The second chapter of the convention story will promote the Romney-Ryan plan. An array of party stars – though not former President George W. Bush or 2008 vice presidential nominee Sarah Palin – will tout Romney’s blueprint for cutting marginal income tax rates 20 percent across the board, chopping the size of government to 20 percent of the economy – down from the current 24 percent – and changing how future seniors get health care coverage.
"They have to show they have an economic plan that will work, and connect to middle-class voters," said Mark McKinnon, a top adviser to George W. Bush’s presidential campaigns. That will be tricky, since the plan could involve ending some popular tax breaks, like the mortgage interest deduction, and dramatically changing Medicare.
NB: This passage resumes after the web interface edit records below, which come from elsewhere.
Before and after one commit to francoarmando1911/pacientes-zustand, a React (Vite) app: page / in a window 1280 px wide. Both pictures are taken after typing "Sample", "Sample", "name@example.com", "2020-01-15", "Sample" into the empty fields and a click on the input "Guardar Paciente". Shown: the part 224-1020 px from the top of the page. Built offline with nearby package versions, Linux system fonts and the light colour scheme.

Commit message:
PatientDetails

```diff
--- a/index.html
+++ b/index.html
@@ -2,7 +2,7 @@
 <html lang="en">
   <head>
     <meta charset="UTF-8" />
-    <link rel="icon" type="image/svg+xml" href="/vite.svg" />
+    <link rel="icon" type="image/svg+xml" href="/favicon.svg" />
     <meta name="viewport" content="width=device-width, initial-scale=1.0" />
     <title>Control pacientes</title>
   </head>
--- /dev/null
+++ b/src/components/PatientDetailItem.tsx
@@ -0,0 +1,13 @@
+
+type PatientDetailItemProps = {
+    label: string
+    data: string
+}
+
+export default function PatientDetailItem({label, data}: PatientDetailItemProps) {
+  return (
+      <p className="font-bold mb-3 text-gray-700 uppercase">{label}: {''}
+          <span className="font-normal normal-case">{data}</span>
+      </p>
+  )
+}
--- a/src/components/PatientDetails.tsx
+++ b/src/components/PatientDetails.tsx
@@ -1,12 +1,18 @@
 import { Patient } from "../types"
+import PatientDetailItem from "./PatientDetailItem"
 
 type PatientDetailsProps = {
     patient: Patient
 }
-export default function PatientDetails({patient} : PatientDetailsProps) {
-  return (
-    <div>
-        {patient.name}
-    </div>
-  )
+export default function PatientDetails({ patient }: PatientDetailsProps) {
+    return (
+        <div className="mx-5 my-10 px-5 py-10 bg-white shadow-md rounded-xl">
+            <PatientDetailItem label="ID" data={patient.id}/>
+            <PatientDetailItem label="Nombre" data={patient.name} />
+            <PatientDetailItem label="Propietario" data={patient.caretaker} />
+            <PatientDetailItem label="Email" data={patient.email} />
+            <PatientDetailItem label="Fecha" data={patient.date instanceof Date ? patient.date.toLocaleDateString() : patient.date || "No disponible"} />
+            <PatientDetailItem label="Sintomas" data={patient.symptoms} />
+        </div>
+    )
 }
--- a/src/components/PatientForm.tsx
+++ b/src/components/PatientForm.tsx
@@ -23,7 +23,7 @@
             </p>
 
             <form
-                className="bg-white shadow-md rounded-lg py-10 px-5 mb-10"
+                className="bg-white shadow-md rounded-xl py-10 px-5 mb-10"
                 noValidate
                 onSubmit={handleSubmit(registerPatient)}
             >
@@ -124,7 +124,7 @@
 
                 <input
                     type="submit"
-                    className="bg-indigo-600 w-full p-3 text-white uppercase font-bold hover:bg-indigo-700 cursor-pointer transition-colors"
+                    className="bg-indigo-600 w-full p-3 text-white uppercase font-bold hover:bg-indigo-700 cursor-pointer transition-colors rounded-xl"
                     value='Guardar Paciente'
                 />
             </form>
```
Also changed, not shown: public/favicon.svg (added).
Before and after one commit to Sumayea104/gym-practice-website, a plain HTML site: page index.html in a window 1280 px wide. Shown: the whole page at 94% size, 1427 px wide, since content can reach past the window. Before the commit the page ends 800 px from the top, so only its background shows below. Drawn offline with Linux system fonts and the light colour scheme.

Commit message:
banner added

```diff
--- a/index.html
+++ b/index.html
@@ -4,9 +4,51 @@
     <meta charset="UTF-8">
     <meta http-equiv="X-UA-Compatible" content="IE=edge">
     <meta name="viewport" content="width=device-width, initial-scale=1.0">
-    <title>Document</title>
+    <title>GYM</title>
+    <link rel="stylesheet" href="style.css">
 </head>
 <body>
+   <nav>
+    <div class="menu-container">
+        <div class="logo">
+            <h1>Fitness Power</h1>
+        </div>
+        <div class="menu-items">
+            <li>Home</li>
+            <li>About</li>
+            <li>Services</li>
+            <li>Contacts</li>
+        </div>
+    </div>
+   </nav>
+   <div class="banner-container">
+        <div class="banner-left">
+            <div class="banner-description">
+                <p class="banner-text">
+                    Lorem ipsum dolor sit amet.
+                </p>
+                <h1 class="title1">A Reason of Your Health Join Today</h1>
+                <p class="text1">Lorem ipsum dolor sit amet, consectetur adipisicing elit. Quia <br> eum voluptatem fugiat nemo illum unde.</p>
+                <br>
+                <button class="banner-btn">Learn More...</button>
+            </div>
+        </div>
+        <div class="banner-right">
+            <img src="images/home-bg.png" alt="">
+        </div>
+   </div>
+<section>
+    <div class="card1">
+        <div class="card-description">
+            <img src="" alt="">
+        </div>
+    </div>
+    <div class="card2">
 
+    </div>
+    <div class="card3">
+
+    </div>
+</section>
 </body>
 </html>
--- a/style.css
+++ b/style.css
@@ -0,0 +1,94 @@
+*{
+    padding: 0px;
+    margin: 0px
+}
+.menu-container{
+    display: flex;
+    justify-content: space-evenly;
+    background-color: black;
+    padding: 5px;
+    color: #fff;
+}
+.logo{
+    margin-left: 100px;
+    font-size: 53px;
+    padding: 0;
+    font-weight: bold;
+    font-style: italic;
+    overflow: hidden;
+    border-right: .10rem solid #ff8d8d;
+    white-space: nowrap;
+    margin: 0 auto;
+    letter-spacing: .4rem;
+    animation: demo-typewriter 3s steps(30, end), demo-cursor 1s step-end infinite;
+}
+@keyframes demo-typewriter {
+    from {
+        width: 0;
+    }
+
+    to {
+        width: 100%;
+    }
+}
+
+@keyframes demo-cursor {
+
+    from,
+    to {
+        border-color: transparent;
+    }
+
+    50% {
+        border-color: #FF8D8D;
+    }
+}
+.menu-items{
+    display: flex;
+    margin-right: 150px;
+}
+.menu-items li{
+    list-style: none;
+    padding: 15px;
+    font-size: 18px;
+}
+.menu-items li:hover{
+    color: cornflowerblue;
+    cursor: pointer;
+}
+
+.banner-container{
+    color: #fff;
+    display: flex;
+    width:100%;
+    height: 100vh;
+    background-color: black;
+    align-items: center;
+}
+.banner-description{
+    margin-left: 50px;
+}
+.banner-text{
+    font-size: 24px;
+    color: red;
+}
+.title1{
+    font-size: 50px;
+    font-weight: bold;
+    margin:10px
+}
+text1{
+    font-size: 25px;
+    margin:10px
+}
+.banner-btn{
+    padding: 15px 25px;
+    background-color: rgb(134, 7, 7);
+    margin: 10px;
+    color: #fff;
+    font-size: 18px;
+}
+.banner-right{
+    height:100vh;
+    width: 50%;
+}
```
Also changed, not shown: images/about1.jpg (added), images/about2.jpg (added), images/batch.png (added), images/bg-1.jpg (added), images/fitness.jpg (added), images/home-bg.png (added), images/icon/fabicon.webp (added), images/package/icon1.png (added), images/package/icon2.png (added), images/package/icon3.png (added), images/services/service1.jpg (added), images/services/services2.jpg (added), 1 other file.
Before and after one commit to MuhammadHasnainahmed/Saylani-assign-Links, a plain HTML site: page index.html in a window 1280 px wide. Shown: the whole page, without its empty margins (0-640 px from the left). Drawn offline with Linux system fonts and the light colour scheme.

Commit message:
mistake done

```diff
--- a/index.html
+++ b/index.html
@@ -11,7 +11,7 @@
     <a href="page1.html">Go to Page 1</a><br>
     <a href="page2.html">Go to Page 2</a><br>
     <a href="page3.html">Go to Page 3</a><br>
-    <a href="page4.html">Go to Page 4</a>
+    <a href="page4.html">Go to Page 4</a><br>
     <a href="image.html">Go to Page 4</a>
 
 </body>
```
There will be some mention of national defense and foreign policy, but probably not much. Romney’s July trip abroad was full of stumbles, and polls show those subjects are not high on most Americans’ lists. "You can’t talk about every issue," said Carney.
Finally, Romney and Ryan will try to seal the deal personally. Democrats have tried to paint Ryan, whose "Path to Prosperity" proposes dramatic changes in federal spending, as a heartless conservative eager to slash government spending without regard for human consequences. Ryan is figuring his boyish charm and matter-of-fact knack for explaining difficult concepts will prove appealing.
On Thursday night, Romney will stand alone before the American people and explain why he wants to be their 45th president.
"It’s kind of like the Olympics," said Carney. "You have all these trials, and people watch."
But it’s the finals that count and have the potential to be long remembered.
"You have to tell a good story," said Carney, "and the story has to have legs."